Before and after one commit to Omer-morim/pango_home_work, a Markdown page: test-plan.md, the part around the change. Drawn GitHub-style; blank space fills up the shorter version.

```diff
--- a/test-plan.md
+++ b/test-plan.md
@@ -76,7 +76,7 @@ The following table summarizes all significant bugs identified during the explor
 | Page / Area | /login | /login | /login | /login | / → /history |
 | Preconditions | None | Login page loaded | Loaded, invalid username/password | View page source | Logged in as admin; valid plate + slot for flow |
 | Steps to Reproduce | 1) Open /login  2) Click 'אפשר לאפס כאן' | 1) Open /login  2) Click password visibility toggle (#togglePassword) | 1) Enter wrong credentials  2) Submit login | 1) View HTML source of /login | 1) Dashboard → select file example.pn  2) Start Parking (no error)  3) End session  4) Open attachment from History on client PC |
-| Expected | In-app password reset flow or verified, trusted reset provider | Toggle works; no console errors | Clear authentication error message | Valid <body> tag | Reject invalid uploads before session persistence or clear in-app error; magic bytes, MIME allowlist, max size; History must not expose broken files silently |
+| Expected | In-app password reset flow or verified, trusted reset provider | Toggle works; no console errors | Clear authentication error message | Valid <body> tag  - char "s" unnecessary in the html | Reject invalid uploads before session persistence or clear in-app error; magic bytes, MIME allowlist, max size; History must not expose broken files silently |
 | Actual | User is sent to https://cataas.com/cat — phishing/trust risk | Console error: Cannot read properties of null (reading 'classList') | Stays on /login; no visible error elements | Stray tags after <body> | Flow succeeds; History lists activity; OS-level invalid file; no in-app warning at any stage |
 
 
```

● What is required:
Keep the wording exact. Give all of the records again.

● Exercise response:
Before and after one commit to Omer-morim/pango_home_work, a Markdown page: test-plan.md, the part around the change. Drawn GitHub-style; blank space fills up the shorter version.

```diff
--- a/test-plan.md
+++ b/test-plan.md
@@ -76,7 +76,7 @@ The following table summarizes all significant bugs identified during the explor
 | Page / Area | /login | /login | /login | /login | / → /history |
 | Preconditions | None | Login page loaded | Loaded, invalid username/password | View page source | Logged in as admin; valid plate + slot for flow |
 | Steps to Reproduce | 1) Open /login  2) Click 'אפשר לאפס כאן' | 1) Open /login  2) Click password visibility toggle (#togglePassword) | 1) Enter wrong credentials  2) Submit login | 1) View HTML source of /login | 1) Dashboard → select file example.pn  2) Start Parking (no error)  3) End session  4) Open attachment from History on client PC |
-| Expected | In-app password reset flow or verified, trusted reset provider | Toggle works; no console errors | Clear authentication error message | Valid <body> tag | Reject invalid uploads before session persistence or clear in-app error; magic bytes, MIME allowlist, max size; History must not expose broken files silently |
+| Expected | In-app password reset flow or verified, trusted reset provider | Toggle works; no console errors | Clear authentication error message | Valid <body> tag  - char "s" unnecessary in the html | Reject invalid uploads before session persistence or clear in-app error; magic bytes, MIME allowlist, max size; History must not expose broken files silently |
 | Actual | User is sent to https://cataas.com/cat — phishing/trust risk | Console error: Cannot read properties of null (reading 'classList') | Stays on /login; no visible error elements | Stray tags after <body> | Flow succeeds; History lists activity; OS-level invalid file; no in-app warning at any stage |
 
 
```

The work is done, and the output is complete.